TASK STATEMENT
Search the data for the string "backbone" and copy each line where it turns up.

::::

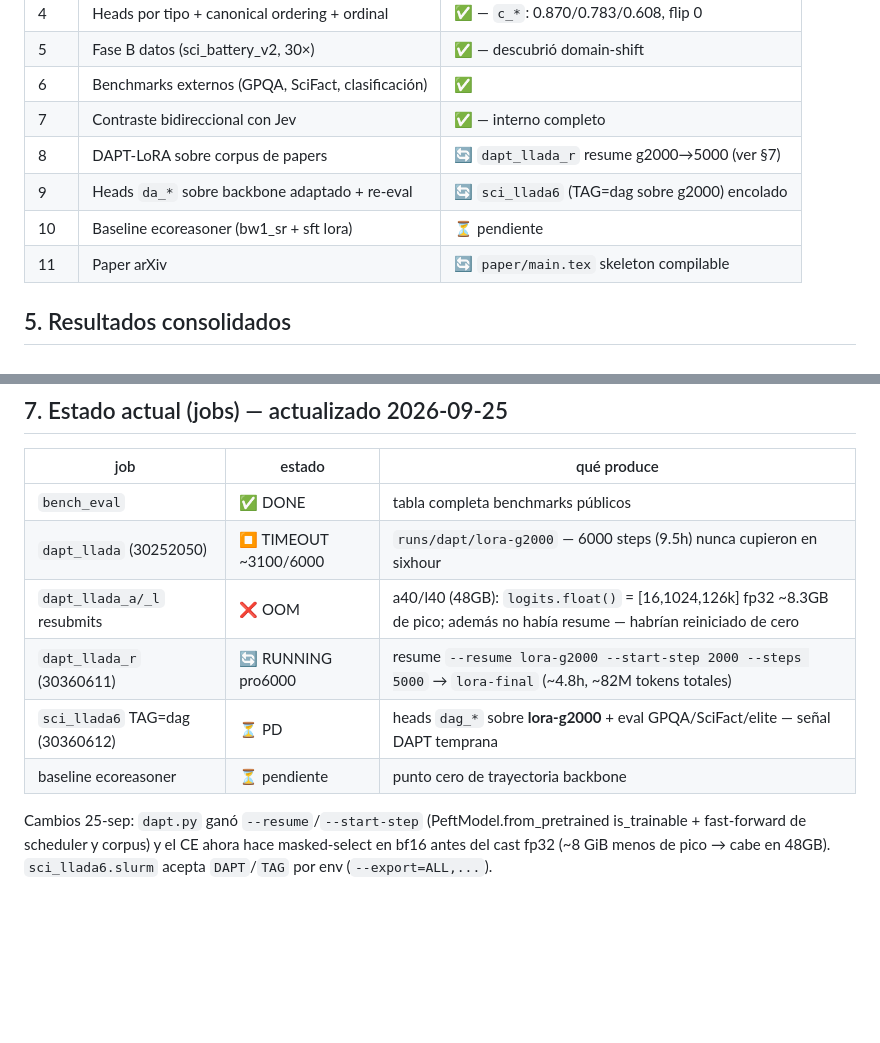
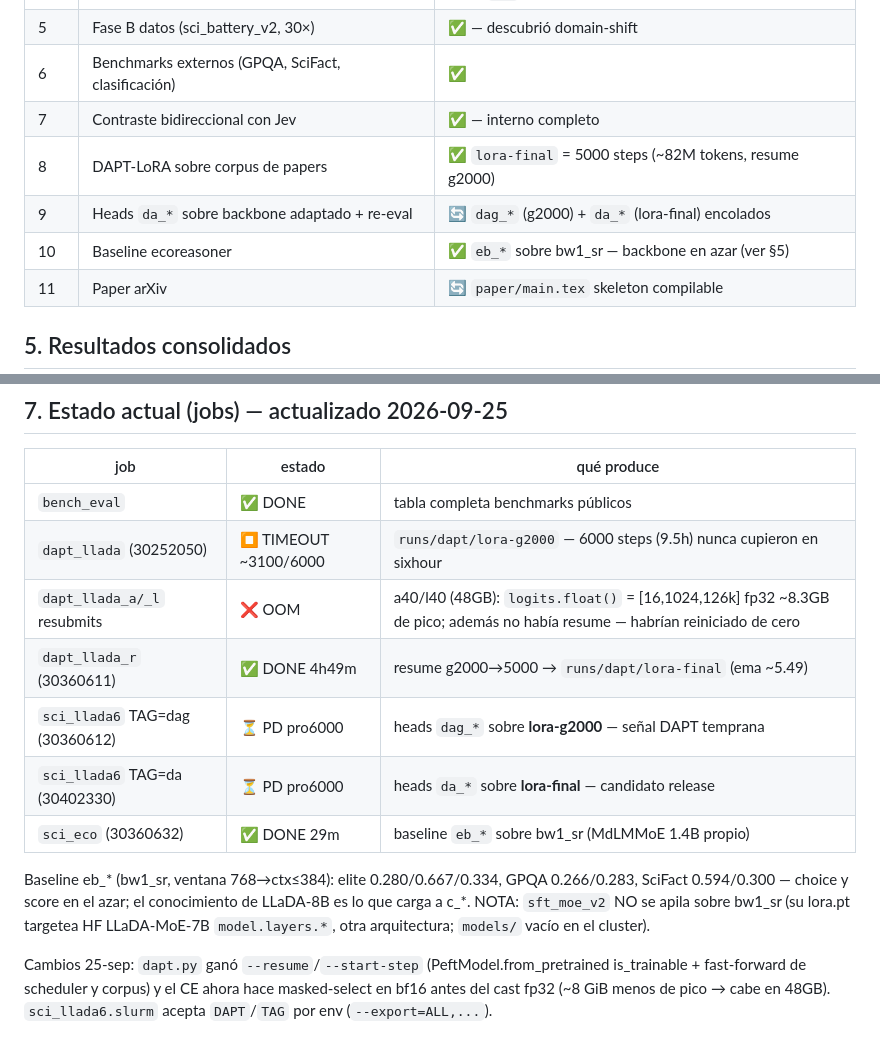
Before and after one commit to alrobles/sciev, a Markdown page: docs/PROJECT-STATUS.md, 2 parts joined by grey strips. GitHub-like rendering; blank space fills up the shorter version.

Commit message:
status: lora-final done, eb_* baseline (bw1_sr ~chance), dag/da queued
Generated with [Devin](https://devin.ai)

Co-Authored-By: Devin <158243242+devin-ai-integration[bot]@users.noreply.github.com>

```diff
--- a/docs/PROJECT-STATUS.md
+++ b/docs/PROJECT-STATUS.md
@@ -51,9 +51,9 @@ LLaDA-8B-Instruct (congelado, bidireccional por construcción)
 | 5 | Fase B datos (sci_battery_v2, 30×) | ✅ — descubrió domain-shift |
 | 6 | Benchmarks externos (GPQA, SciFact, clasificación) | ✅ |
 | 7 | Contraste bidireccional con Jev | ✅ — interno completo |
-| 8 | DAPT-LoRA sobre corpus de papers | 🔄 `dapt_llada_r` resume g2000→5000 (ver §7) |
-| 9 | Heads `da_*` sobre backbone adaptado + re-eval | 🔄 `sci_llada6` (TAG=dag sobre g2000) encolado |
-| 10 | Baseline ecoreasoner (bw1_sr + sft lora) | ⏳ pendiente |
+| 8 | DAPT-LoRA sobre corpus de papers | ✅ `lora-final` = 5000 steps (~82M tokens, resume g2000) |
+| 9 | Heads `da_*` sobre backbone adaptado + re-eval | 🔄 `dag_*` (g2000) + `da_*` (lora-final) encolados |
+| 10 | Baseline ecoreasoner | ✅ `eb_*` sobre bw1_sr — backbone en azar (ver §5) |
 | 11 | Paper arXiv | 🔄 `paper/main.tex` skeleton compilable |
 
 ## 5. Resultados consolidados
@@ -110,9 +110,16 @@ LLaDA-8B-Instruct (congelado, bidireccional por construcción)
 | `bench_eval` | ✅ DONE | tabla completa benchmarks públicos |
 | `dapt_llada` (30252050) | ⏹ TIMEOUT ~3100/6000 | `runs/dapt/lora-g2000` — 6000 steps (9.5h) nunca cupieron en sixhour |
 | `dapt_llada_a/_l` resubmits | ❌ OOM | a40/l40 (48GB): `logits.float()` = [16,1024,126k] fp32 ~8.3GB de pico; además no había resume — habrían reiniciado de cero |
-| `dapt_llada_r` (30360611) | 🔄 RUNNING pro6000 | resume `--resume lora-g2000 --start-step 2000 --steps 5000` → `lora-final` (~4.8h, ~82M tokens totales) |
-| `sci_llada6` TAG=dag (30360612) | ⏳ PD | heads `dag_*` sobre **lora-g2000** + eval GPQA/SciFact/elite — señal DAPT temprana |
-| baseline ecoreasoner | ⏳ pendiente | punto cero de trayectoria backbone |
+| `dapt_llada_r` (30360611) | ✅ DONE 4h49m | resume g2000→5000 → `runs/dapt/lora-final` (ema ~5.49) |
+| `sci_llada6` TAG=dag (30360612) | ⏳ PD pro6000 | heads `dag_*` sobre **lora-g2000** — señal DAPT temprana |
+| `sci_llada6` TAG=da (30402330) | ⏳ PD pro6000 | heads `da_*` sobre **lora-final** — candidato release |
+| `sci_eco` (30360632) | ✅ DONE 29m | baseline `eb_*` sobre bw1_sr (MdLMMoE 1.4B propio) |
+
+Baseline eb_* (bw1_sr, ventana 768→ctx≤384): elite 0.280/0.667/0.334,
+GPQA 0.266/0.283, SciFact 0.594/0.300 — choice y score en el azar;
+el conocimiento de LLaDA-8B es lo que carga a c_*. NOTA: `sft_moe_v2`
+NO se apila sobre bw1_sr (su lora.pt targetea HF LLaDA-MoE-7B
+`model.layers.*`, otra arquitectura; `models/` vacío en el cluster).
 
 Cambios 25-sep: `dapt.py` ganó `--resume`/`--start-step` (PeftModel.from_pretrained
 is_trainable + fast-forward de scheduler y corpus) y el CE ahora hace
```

::::

REPLY TO THE EXERCISE
-| 9 | Heads `da_*` sobre backbone adaptado + re-eval | 🔄 `sci_llada6` (TAG=dag sobre g2000) encolado |
+| 9 | Heads `da_*` sobre backbone adaptado + re-eval | 🔄 `dag_*` (g2000) + `da_*` (lora-final) encolados |
+| 10 | Baseline ecoreasoner | ✅ `eb_*` sobre bw1_sr — backbone en azar (ver §5) |
-| baseline ecoreasoner | ⏳ pendiente | punto cero de trayectoria backbone |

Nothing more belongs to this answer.